Social care watchdog the Care Quality Commission (CQC) investigated Castlebeck after an undercover report showed residents with learning disabilities being slapped, doused in cold water and repeatedly taunted.
The CQC said it had serious concerns about three other Castlebeck services, while another seven did not not fully comply with essential standards of quality and safety.
CQC chief executive Cynthia Bower said: “We need to be clear: we have not found problems on the same scale as were found at Winterbourne View.
“However – we do have serious concerns at four locations in particular.
We have serious concerns at four locations in particular. The company needs to make root and branch improvements to its services and processes. Care Quality Commission Chief Executive Cynthia Bower
“In these cases we are taking action, although for legal reasons we cannot go into detail at this time. We will report fully later.”
She said the inspections uncovered a range of problems.
“The company needs to make root and branch improvements to its services and processes.
“Where we have had immediate concerns about people’s safety we have taken action. In the case of Winterbourne View we took action which led to its closure.
Following the report on BBC’s Panorama programme, 12 people who worked at the Winterbourne View care home were arrested.
Four other employees were suspended from Castlebeck’s Rose Villa care home in Bristol amid claims of misconduct.
Castlebeck chief executive Lee Reed said the company identified the areas for improvement when he took the job in January.

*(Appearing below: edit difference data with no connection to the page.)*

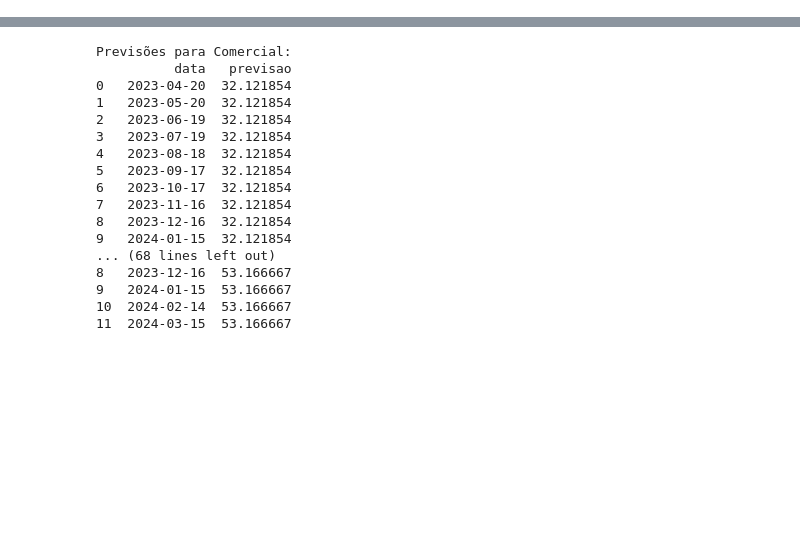
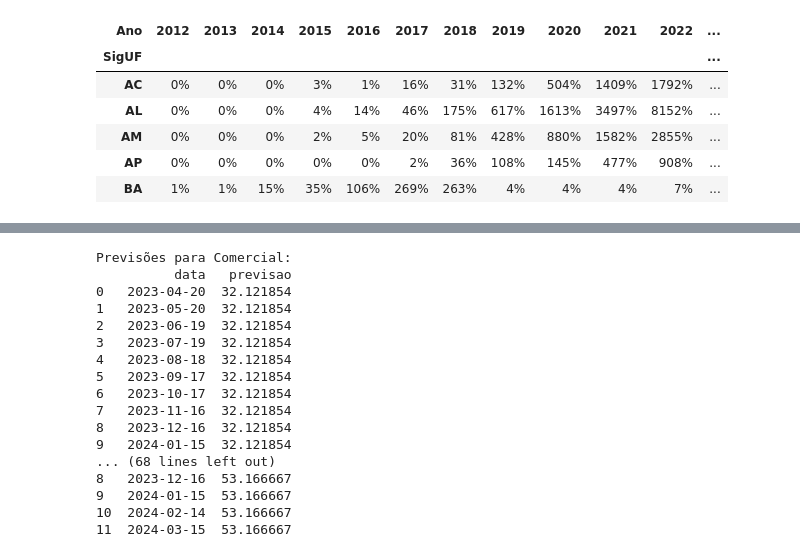
Before and after one commit to gabriel1berto/Aneel_, a Jupyter notebook: Codigos/Desafio 1.ipynb, the cells around one changed output, grey strips where cells are left out. Drawn from its saved outputs; the diff is of its cells as text; code cells hidden in the pictures; blank space fills up the shorter version.

```diff
--- a/Codigos/Desafio 1.ipynb
+++ b/Codigos/Desafio 1.ipynb
@@ -154,0 +70,38 @@ fig.show()
+# %%
+# Análise de dados para elaboração de um gráfico mostrando a evolução temporal do Total Mensal de Empreendimentos por Estado e por Classe de Consumo;
+
+    # OBS1: estados com menos de 10 empreendimentos foram excluídos do gráfico;
+    # OBS2: os dados de 2023 representam um corte até hoje
+
+from dash import dcc
+import plotly.express as px
+import numpy as np
+
+df['Mes'] = pd.DatetimeIndex(df['DthAtualizaCadastralEmpreend']).month
+df['Ano'] = pd.DatetimeIndex(df['DthAtualizaCadastralEmpreend']).year
+
+# cria uma cópia do DataFrame sem valores nulos de NumCPFCNPJ
+df_clean = df.dropna(subset=['NumCPFCNPJ']).copy()
+
+# filtra apenas as SigUFs desejadas
+df_clean = df_clean[df_clean['SigUF'].isin(['BA', 'AL', 'AC', 'AM', 'AP'])]
+
+# agrupa os dados por ano, mês, SigUF e DscClasseConsumo
+counts = df_clean.groupby(['Ano', 'SigUF', 'DscClasseConsumo']).agg({'NumCPFCNPJ': 'nunique'}).reset_index()
+
+import numpy as np
+
+# cria o gráfico de áreas empilhadas animado
+fig_1 = px.bar(counts, x="Ano", y="NumCPFCNPJ", color="DscClasseConsumo", animation_frame="SigUF",
+               title="Novos usuários da Energia distribuida")
+
+# calcula o valor máximo dos dados do eixo y
+y_max = counts['NumCPFCNPJ'].max()
+
+# Define a faixa de valores do eixo y de acordo com os dados do gráfico
+fig_1.update_yaxes(range=[0, 4500])
+
+# mostra o gráfico
+fig_1.show()
+
+fig_1.write_html("grafico.html")
@@ -154,0 +191,10 @@ fig.show()
+# %%
+matriz_tx
+# %% [output]
+| Ano | 2012 | 2013 | 2014 | 2015 | 2016 | 2017 | 2018 | 2019 | 2020 | 2021 | 2022 | ... |
+| SigUF |  |  |  |  |  |  |  |  |  |  |  | ... |
+| AC | 0% | 0% | 0% | 3% | 1% | 16% | 31% | 132% | 504% | 1409% | 1792% | ... |
+| AL | 0% | 0% | 0% | 4% | 14% | 46% | 175% | 617% | 1613% | 3497% | 8152% | ... |
+| AM | 0% | 0% | 0% | 2% | 5% | 20% | 81% | 428% | 880% | 1582% | 2855% | ... |
+| AP | 0% | 0% | 0% | 0% | 0% | 2% | 36% | 108% | 145% | 477% | 908% | ... |
+| BA | 1% | 1% | 15% | 35% | 106% | 269% | 263% | 4% | 4% | 4% | 7% | ... |
```
Also changed, not shown: parts of 16 cells of this notebook, 5 other files.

“We remain deeply sorry for all that happened at Winterbourne View and also apologise for any incidents where our services have in the past not met the high standards that we, those we support and their families, expect and deserve.
“There is no place within our organisation for services that fail to deliver high quality care.”